▶ _EXERCISE_: Verbatim copy, images removed: write out the entries below.
- - -
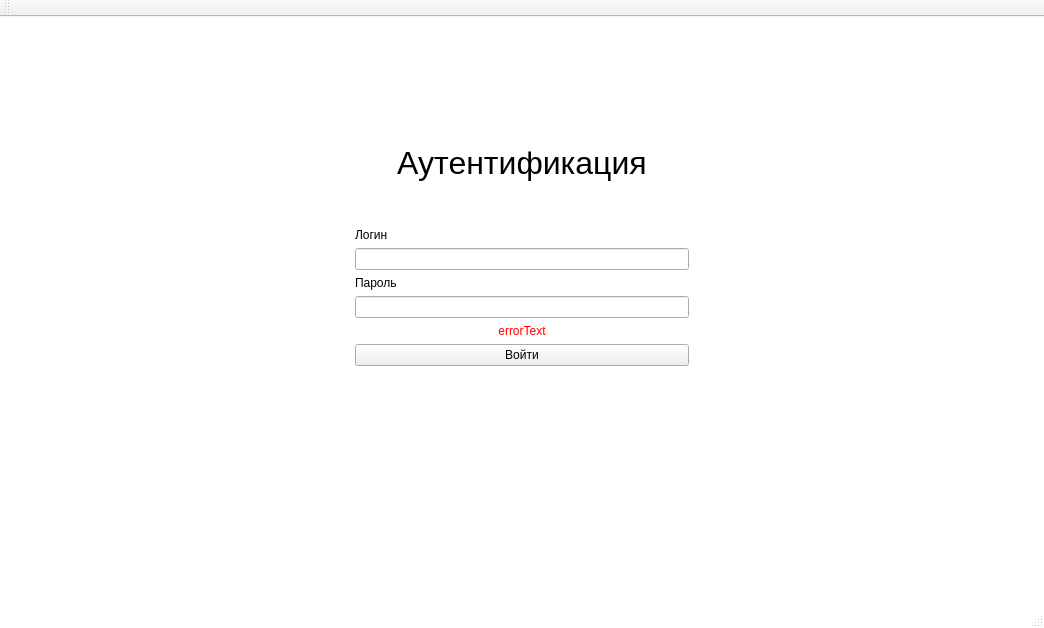
Above: iSalary/iSalary/mainwindow.ui from Polikarpova/iSalary before the change. Below: the same form after it.
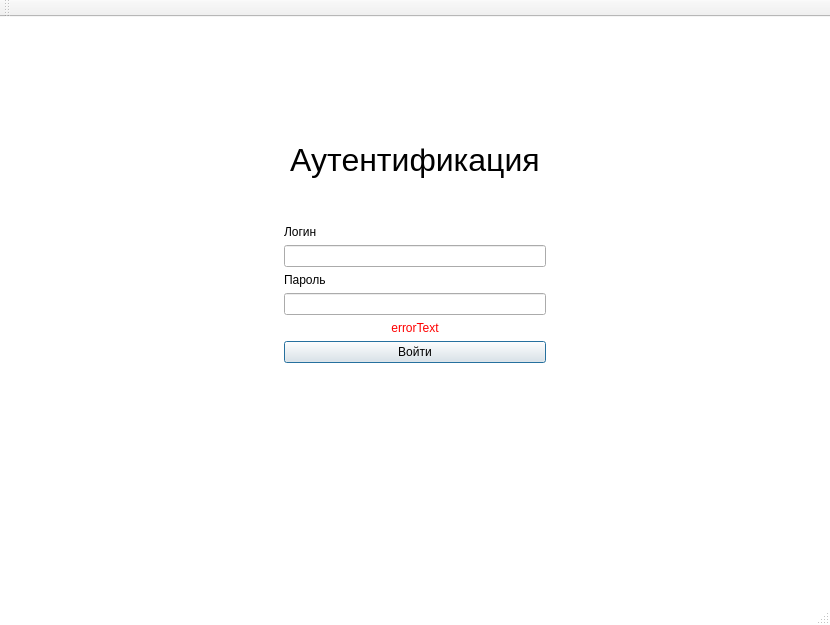
That is the form after the change. The open tabs and pages were chosen to show the change.

Commit message: Реализовал авторизацию по нажатию enter Срабатывает при выделнной кнопке и при поле ввода пароля

What changed in the file:
```diff
--- a/iSalary/iSalary/mainwindow.ui
+++ b/iSalary/iSalary/mainwindow.ui
@@ -6,8 +6,8 @@
    <rect>
     <x>0</x>
     <y>0</y>
-    <width>1044</width>
-    <height>628</height>
+    <width>814</width>
+    <height>602</height>
    </rect>
   </property>
   <property name="windowTitle">
@@ -125,6 +125,15 @@
                 <property name="text">
                  <string>Войти</string>
                 </property>
+                <property name="autoDefault">
+                 <bool>true</bool>
+                </property>
+                <property name="default">
+                 <bool>true</bool>
+                </property>
+                <property name="flat">
+                 <bool>false</bool>
+                </property>
                </widget>
               </item>
              </layout>
```
Left out of the diff: 4 changed lines with no effect on the pictures. The commit also changes 2 other files.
- - -
▶ _EXERCISE SOLUTION_:
Above: iSalary/iSalary/mainwindow.ui from Polikarpova/iSalary before the change. Below: the same form after it.
That is the form after the change. The open tabs and pages were chosen to show the change.

Commit message: Реализовал авторизацию по нажатию enter Срабатывает при выделнной кнопке и при поле ввода пароля

What changed in the file:
```diff
--- a/iSalary/iSalary/mainwindow.ui
+++ b/iSalary/iSalary/mainwindow.ui
@@ -6,8 +6,8 @@
    <rect>
     <x>0</x>
     <y>0</y>
-    <width>1044</width>
-    <height>628</height>
+    <width>814</width>
+    <height>602</height>
    </rect>
   </property>
   <property name="windowTitle">
@@ -125,6 +125,15 @@
                 <property name="text">
                  <string>Войти</string>
                 </property>
+                <property name="autoDefault">
+                 <bool>true</bool>
+                </property>
+                <property name="default">
+                 <bool>true</bool>
+                </property>
+                <property name="flat">
+                 <bool>false</bool>
+                </property>
                </widget>
               </item>
              </layout>
```
Left out of the diff: 4 changed lines with no effect on the pictures. The commit also changes 2 other files.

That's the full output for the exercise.